    • Hi Ullamog,
      I don’t disagree with you. I think that trying to convince people that they are wrong when you believe so is an essential part of democratic debate. My point is different: it is that we should not ignore nor forget the fact that there are a lot of Venezuelans that feel represented by chavismo.

      • Francisco,

        My estimation is that true believers in Chavismo make up about 10% of the population. The remainder who claim to be Chavista are people who are either Chavistas for convenience (benefiting from the regime in one way or another) or afraid to take a position against Chavismo for fear of losing their jobs, homes, or whatever. Of that 10%, many are so religiously dedicated that they cannot change. Their very identity is wrapped up in Chavismo. To reject it is the same as rejecting their own lives. Sad, but I cannot do anything about that.

        So, actually, yes we do need to ignore those who are represented by Chavismo. They have no right to enslave the rest of us to their delusions.

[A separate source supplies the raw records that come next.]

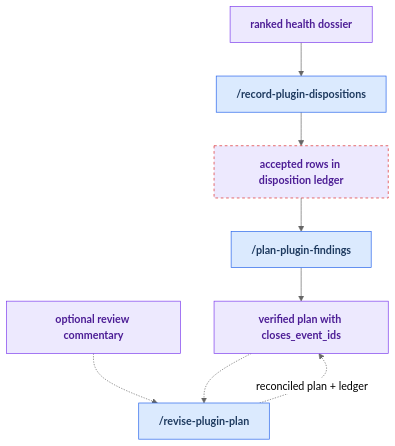
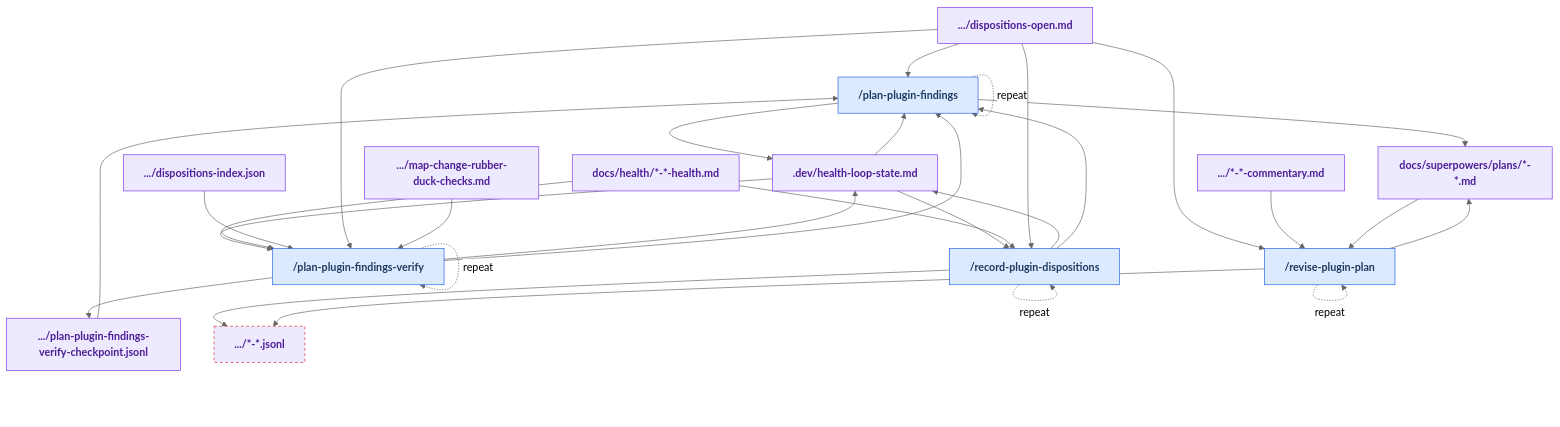
One commit to russell-laing/al-dev-shared changed the diagram in docs/maintainer_tooling/decide.md. Above: the diagram before and after it, drawn with Mermaid (neutral theme). The commit also changed other lines of this file and 6 other files, not shown here.

Commit message:
🐛 fix(implement-plugin-health): Phase 5 pre-flight, run_id, local time

````diff
--- a/docs/maintainer_tooling/decide.md
+++ b/docs/maintainer_tooling/decide.md
@@ -49,30 +49,65 @@
 ```mermaid
 flowchart TD
     classDef userSkill fill:#dbeafe,stroke:#2563eb,color:#1e3a5f,font-weight:bold
+    classDef internalSkill fill:#f3f4f6,stroke:#6b7280,color:#374151,stroke-dasharray:5 5,font-weight:bold
     classDef artifact fill:#ede9fe,stroke:#7c3aed,color:#4c1d95,font-weight:bold
     classDef orphanArtifact fill:#ede9fe,stroke:#dc2626,color:#4c1d95,stroke-dasharray:4 4,font-weight:bold
+    classDef manualStep fill:#fef3c7,stroke:#d97706,color:#78350f,font-weight:bold
 
-    art_dossier["ranked health dossier"]
-    skill_record_health_dispositions["/record-plugin-dispositions"]
-    art_ledger["accepted rows in disposition ledger"]
-    skill_plan_health_findings["/plan-plugin-findings"]
-    art_plan["verified plan with closes_event_ids"]
-    art_commentary["optional review commentary"]
-    skill_revise_health_plan["/revise-plugin-plan"]
+    skill_plan_plugin_findings["/plan-plugin-findings"]
+    skill_plan_plugin_findings_verify["/plan-plugin-findings-verify"]
+    skill_record_plugin_dispositions["/record-plugin-dispositions"]
+    skill_revise_plugin_plan["/revise-plugin-plan"]
+    art__dev_health_loop_state_md[".dev/health-loop-state.md"]
+    art__dev_plan_plugin_findings_verify_checkpoint_jsonl[".../plan-plugin-findings-verify-checkpoint.jsonl"]
+    art_docs_health_____health_md["docs/health/*-*-health.md"]
+    art_docs_health_dispositions_events_______jsonl[".../*-*.jsonl"]
+    art_docs_health_dispositions_index_json[".../dispositions-index.json"]
+    art_docs_health_dispositions_open_md[".../dispositions-open.md"]
+    art_docs_superpowers_plans_____commentary_md[".../*-*-commentary.md"]
+    art_docs_superpowers_plans_____md["docs/superpowers/plans/*-*.md"]
+    art_profile_al_dev_shared_knowledge_map_change_rubber_duck_checks_md[".../map-change-rubber-duck-checks.md"]
 
-    art_dossier --> skill_record_health_dispositions
-    skill_record_health_dispositions --> art_ledger
-    art_ledger --> skill_plan_health_findings
-    skill_plan_health_findings --> art_plan
-    art_commentary -.-> skill_revise_health_plan
-    art_plan -.-> skill_revise_health_plan
-    skill_revise_health_plan -. "reconciled plan + ledger" .-> art_plan
+    art__dev_health_loop_state_md --> skill_plan_plugin_findings
+    art__dev_plan_plugin_findings_verify_checkpoint_jsonl --> skill_plan_plugin_findings
+    art_docs_health_dispositions_open_md --> skill_plan_plugin_findings
+    skill_plan_plugin_findings --> art__dev_health_loop_state_md
+    skill_plan_plugin_findings --> art_docs_superpowers_plans_____md
+    skill_plan_plugin_findings -. "repeat" .-> skill_plan_plugin_findings
+    art__dev_health_loop_state_md --> skill_plan_plugin_findings_verify
+    art_docs_health_____health_md --> skill_plan_plugin_findings_verify
+    art_docs_health_dispositions_index_json --> skill_plan_plugin_findings_verify
+    art_docs_health_dispositions_open_md --> skill_plan_plugin_findings_verify
+    art_profile_al_dev_shared_knowledge_map_change_rubber_duck_checks_md --> skill_plan_plugin_findings_verify
+    skill_plan_plugin_findings_verify --> art__dev_health_loop_state_md
+    skill_plan_plugin_findings_verify --> art__dev_plan_plugin_findings_verify_checkpoint_jsonl
+    skill_plan_plugin_findings_verify --> skill_plan_plugin_findings
+    skill_plan_plugin_findings_verify -. "repeat" .-> skill_plan_plugin_findings_verify
+    art__dev_health_loop_state_md --> skill_record_plugin_dispositions
+    art_docs_health_____health_md --> skill_record_plugin_dispositions
+    art_docs_health_dispositions_open_md --> skill_record_plugin_dispositions
+    skill_record_plugin_dispositions --> art__dev_health_loop_state_md
+    skill_record_plugin_dispositions --> art_docs_health_dispositions_events_______jsonl
+    skill_record_plugin_dispositions --> skill_plan_plugin_findings
+    skill_record_plugin_dispositions -. "repeat" .-> skill_record_plugin_dispositions
+    art_docs_health_dispositions_open_md --> skill_revise_plugin_plan
+    art_docs_superpowers_plans_____commentary_md --> skill_revise_plugin_plan
+    art_docs_superpowers_plans_____md --> skill_revise_plugin_plan
+    skill_revise_plugin_plan --> art_docs_health_dispositions_events_______jsonl
+    skill_revise_plugin_plan --> art_docs_superpowers_plans_____md
+    skill_revise_plugin_plan -. "repeat" .-> skill_revise_plugin_plan
 
-    class skill_record_health_dispositions userSkill
-    class skill_plan_health_findings userSkill
-    class skill_revise_health_plan userSkill
-    class art_dossier artifact
-    class art_ledger orphanArtifact
-    class art_plan artifact
-    class art_commentary artifact
+    class skill_plan_plugin_findings userSkill
+    class skill_plan_plugin_findings_verify userSkill
+    class skill_record_plugin_dispositions userSkill
+    class skill_revise_plugin_plan userSkill
+    class art__dev_health_loop_state_md artifact
+    class art__dev_plan_plugin_findings_verify_checkpoint_jsonl artifact
+    class art_docs_health_____health_md artifact
+    class art_docs_health_dispositions_events_______jsonl orphanArtifact
+    class art_docs_health_dispositions_index_json artifact
+    class art_docs_health_dispositions_open_md artifact
+    class art_docs_superpowers_plans_____commentary_md artifact
+    class art_docs_superpowers_plans_____md artifact
+    class art_profile_al_dev_shared_knowledge_map_change_rubber_duck_checks_md artifact
 ```
````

  17. Very, very sincerely, one should feel, as do I, extremely proud to be part of the CC commenters, after reading all the comments in this section, all excellent, well-reasoned, extremely well-expressed. One doesn’t recommend a quick fix to an addict, because all it may bring is, perhaps (even arguable), a temporary feeling of well-being, but at the cost of a very painful/often fatal future….

  18. I read the recommendations — they lack much and are very far from a comprehensive approach. And BTW, asset taxes are confiscation producing capital flight by those who you most need to invest in productive capacity in Vz.

    All that is by the way; without instituting the rule of law and eliminating violence, you have nothing.

  19. I said this in the previous post by F. Toro, and I’ll say it again here:

    It is NOT true that by providing economic advice to THIS government you are helping them to stay in power.

    This is so for at least two reasons:

    1.- They don’t really need the economy to improve in order to stay in power, at least not as long as they get enough money from selling oil to keep happy the only people that matters: The military (and maybe the colectivos).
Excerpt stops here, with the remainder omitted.